* **Web document revisions**:
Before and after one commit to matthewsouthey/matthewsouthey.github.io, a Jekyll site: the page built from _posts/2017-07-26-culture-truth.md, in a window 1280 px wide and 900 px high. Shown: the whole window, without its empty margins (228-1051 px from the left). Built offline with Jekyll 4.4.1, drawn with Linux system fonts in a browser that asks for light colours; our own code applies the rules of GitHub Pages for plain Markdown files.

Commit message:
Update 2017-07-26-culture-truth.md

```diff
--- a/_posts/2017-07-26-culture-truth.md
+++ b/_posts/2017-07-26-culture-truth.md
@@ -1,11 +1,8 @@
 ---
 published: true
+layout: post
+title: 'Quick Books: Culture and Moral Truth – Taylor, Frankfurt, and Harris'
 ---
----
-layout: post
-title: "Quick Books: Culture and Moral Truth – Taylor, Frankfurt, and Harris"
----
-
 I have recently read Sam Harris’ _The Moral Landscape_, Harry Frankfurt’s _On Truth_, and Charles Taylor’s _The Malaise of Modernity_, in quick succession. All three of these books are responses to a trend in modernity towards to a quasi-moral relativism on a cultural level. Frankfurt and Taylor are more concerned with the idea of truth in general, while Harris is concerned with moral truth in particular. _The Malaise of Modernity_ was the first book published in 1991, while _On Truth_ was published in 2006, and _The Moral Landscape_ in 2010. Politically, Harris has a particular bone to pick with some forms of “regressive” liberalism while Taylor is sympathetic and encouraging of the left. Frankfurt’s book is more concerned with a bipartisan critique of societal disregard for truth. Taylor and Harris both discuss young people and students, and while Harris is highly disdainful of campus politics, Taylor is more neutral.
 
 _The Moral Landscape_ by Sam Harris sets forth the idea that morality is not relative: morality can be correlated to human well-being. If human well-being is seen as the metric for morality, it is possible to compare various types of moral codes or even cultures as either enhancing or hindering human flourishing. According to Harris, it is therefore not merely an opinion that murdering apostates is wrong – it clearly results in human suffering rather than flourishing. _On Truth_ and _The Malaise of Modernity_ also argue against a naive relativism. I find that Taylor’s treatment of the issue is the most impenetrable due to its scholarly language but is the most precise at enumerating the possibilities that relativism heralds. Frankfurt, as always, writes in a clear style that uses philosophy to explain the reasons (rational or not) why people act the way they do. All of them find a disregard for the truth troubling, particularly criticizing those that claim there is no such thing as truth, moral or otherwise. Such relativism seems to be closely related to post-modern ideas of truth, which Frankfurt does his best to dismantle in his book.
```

---

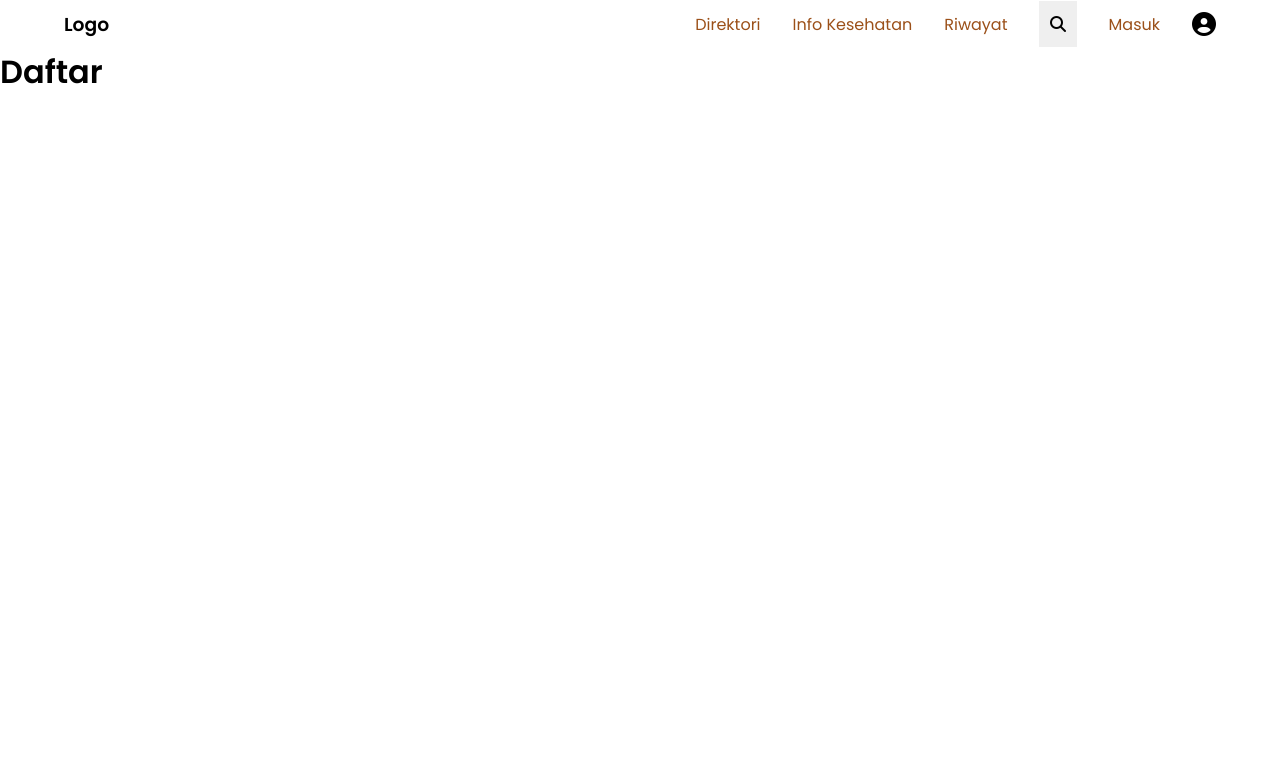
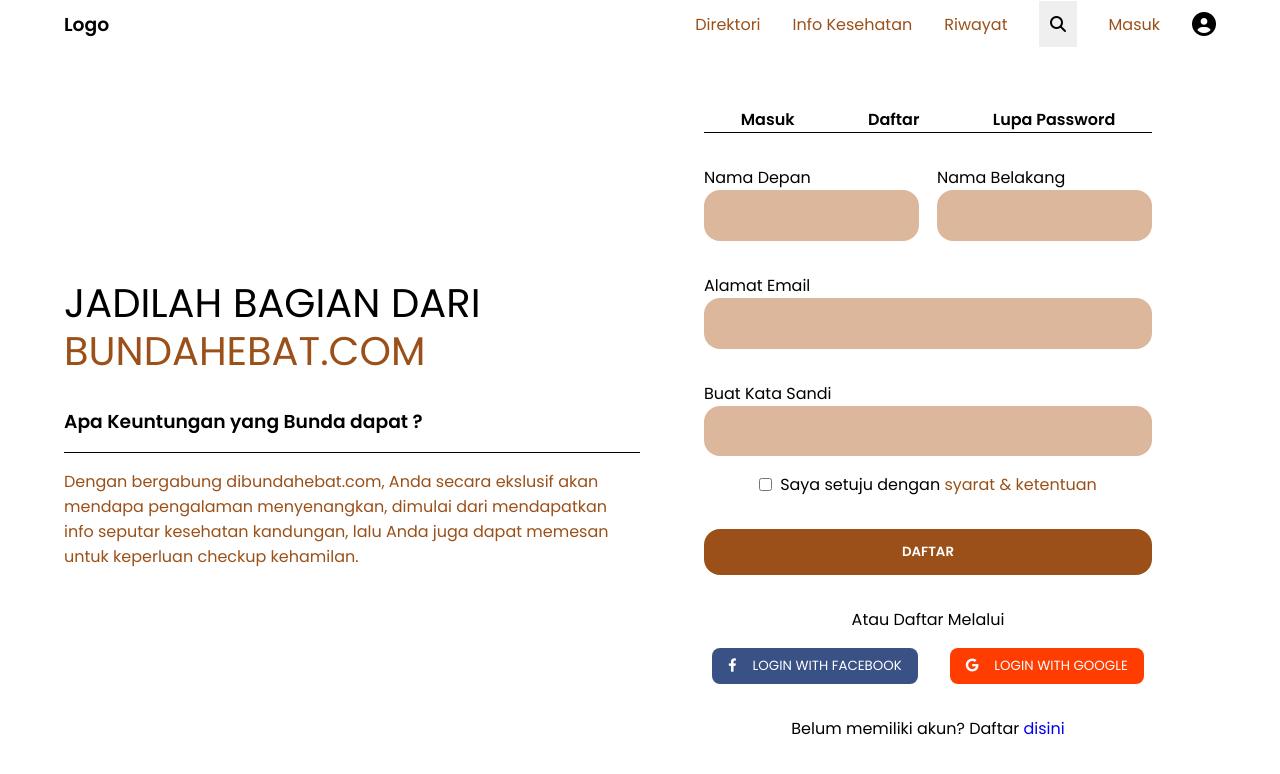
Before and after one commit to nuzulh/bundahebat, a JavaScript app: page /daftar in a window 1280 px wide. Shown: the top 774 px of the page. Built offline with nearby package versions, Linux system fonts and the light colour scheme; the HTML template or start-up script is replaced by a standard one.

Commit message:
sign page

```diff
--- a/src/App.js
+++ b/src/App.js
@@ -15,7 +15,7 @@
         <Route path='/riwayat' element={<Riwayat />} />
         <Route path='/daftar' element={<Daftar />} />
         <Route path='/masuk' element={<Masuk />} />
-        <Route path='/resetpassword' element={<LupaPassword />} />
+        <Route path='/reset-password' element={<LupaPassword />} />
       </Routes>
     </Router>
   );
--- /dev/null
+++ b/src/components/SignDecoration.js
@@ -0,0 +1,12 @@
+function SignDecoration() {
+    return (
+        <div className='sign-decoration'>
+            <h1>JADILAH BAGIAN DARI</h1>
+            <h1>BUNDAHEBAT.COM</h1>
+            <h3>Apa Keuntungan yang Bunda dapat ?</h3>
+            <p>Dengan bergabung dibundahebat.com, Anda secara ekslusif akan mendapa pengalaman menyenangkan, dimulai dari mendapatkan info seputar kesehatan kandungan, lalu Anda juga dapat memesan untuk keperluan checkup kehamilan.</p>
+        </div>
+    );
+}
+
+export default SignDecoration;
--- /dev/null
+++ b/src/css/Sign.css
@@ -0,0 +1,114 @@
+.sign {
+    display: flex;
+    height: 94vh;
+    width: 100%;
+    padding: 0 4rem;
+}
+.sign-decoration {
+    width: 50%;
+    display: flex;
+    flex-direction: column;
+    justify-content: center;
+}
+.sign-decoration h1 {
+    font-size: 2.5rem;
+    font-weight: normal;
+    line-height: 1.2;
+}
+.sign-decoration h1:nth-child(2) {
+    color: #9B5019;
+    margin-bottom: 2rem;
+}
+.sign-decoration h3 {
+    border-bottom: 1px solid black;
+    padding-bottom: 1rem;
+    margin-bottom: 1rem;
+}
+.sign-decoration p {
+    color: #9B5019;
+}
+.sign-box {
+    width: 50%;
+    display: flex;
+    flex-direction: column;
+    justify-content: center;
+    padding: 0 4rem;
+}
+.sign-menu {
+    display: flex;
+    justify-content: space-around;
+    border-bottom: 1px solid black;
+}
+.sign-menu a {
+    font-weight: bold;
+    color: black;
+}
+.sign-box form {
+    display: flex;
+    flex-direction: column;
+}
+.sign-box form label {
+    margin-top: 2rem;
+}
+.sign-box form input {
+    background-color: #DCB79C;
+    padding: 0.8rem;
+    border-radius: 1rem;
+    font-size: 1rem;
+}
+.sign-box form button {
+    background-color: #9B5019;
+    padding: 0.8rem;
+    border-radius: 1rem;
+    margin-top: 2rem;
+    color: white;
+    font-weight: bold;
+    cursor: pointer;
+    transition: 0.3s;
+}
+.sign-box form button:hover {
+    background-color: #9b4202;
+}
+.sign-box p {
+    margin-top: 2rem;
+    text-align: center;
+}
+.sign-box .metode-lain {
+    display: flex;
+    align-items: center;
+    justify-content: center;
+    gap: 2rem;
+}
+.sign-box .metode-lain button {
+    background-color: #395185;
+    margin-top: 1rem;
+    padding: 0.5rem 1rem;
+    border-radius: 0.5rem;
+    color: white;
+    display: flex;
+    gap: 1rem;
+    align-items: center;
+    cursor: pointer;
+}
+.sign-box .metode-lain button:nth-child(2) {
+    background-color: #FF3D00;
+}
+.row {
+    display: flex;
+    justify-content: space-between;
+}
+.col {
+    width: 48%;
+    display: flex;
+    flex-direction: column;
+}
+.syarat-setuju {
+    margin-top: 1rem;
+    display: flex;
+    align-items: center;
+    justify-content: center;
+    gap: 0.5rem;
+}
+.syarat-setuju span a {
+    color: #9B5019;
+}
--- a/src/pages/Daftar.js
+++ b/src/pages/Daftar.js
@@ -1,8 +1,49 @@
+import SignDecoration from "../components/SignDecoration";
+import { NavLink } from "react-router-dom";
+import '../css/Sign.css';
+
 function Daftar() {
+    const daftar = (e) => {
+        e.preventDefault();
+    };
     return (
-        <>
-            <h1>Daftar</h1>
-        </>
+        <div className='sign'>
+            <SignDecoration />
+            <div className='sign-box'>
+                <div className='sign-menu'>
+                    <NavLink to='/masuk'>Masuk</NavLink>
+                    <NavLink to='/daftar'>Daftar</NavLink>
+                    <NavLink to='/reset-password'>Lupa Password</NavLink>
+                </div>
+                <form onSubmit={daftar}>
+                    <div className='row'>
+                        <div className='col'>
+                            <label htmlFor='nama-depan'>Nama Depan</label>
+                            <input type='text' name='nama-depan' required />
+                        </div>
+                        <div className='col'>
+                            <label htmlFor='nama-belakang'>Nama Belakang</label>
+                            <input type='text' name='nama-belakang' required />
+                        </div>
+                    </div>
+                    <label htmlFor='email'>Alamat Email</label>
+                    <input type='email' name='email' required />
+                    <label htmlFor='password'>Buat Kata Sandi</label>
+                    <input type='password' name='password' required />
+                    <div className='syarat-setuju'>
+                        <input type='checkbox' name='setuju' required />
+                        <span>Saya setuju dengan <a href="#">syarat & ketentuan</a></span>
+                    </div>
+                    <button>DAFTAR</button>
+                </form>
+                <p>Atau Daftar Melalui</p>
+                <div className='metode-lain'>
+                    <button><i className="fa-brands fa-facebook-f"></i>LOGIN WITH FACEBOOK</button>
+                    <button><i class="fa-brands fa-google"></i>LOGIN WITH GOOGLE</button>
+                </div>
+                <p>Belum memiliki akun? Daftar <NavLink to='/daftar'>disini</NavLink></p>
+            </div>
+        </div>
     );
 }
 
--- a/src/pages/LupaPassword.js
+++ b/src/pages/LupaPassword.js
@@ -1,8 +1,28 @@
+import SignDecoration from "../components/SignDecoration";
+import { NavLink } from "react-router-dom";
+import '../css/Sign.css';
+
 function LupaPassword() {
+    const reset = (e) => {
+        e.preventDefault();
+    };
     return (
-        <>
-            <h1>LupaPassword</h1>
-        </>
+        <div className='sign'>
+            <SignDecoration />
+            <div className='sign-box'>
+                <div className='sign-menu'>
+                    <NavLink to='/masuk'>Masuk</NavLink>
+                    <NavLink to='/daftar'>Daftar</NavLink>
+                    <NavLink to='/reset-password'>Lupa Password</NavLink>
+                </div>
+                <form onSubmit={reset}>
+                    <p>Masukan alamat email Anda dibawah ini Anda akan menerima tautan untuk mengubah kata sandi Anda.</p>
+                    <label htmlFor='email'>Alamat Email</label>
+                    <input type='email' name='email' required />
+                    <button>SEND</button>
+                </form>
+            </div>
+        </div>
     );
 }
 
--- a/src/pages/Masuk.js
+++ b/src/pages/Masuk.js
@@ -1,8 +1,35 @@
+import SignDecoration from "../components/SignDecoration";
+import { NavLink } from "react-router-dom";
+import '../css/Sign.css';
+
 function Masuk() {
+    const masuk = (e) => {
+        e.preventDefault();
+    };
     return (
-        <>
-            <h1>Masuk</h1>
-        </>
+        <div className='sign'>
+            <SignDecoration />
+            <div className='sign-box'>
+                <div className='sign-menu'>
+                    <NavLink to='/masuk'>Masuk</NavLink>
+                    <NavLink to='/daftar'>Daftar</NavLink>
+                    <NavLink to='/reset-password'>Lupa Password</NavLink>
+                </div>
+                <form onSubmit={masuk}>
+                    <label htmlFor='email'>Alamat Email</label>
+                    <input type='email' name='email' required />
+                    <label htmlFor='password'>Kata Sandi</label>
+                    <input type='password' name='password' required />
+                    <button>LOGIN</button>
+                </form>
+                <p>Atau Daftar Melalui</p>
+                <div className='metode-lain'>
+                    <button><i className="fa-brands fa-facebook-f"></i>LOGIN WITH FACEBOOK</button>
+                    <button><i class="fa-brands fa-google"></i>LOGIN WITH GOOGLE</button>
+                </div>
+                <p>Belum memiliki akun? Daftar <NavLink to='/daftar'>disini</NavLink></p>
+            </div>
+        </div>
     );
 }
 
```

* * *

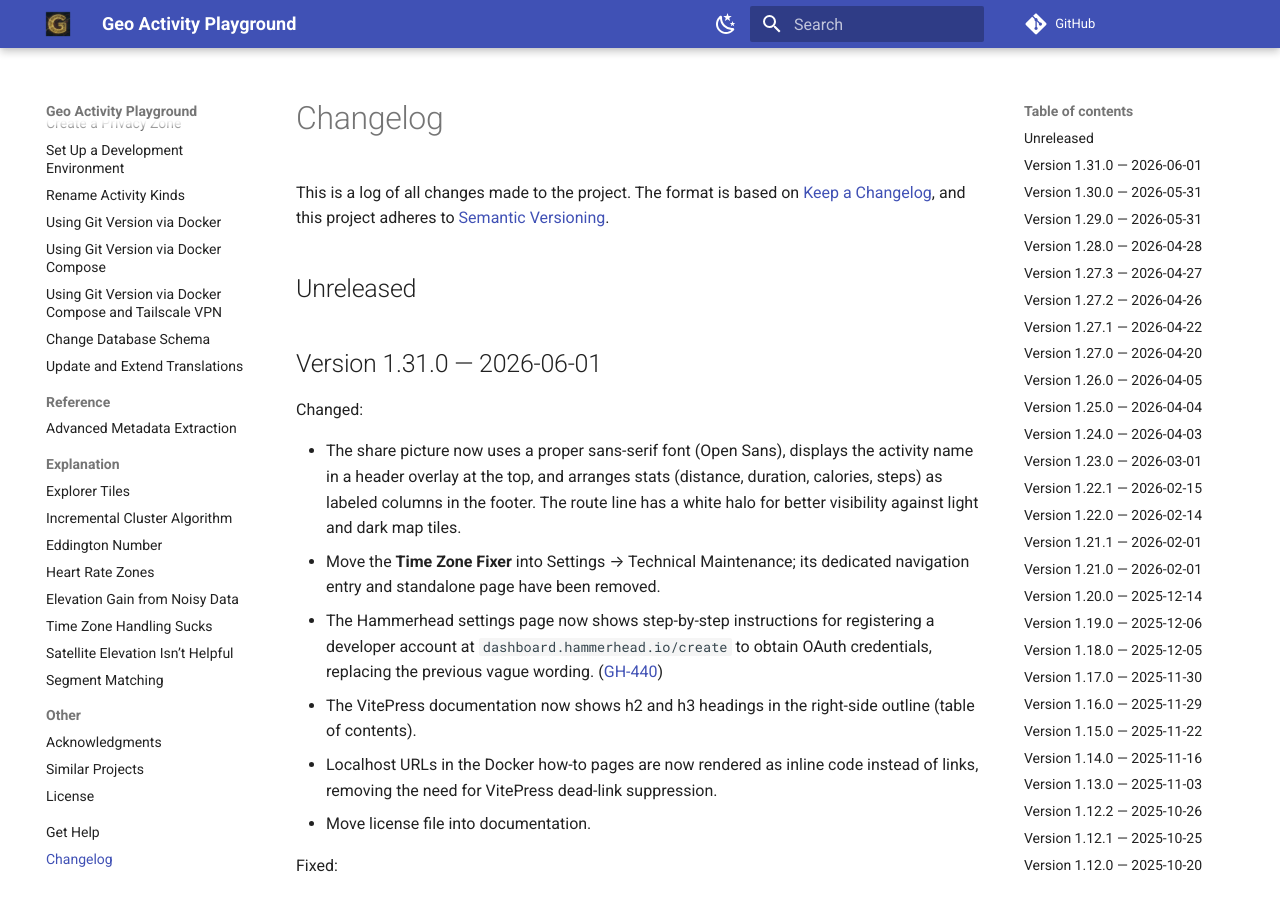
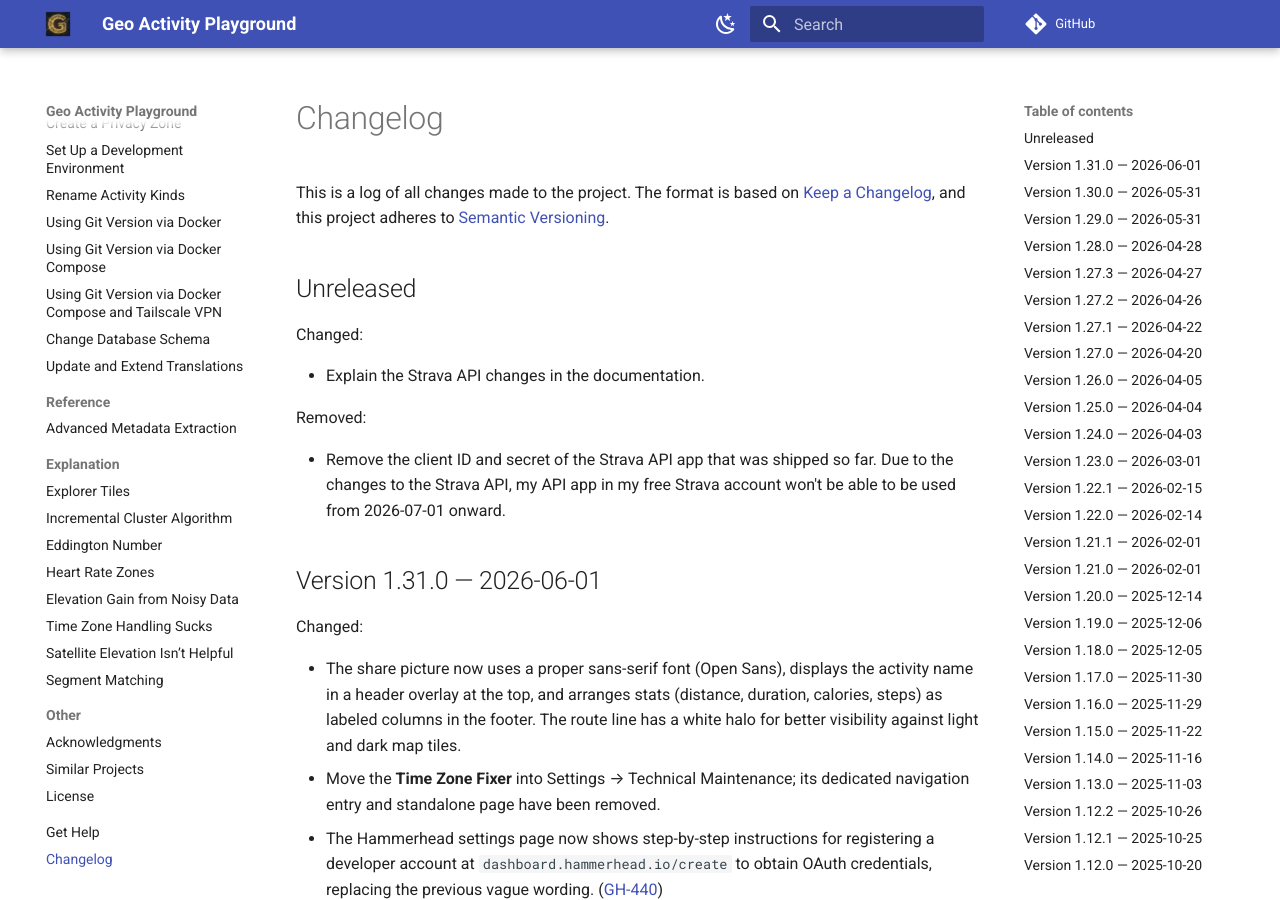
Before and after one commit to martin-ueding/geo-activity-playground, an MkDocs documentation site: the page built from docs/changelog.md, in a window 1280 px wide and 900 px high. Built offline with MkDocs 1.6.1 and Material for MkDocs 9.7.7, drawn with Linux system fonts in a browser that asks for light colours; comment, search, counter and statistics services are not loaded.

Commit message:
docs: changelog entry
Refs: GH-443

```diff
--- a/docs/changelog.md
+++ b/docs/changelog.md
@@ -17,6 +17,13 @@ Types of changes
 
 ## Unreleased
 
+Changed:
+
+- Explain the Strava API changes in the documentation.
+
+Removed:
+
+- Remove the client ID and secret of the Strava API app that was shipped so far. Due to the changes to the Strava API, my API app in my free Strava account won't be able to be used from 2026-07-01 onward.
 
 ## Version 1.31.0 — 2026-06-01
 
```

* **Task instructions**:
Above are the records; report how many of their lines hold the string "untuk", with no other words.

* **Answer space**:
2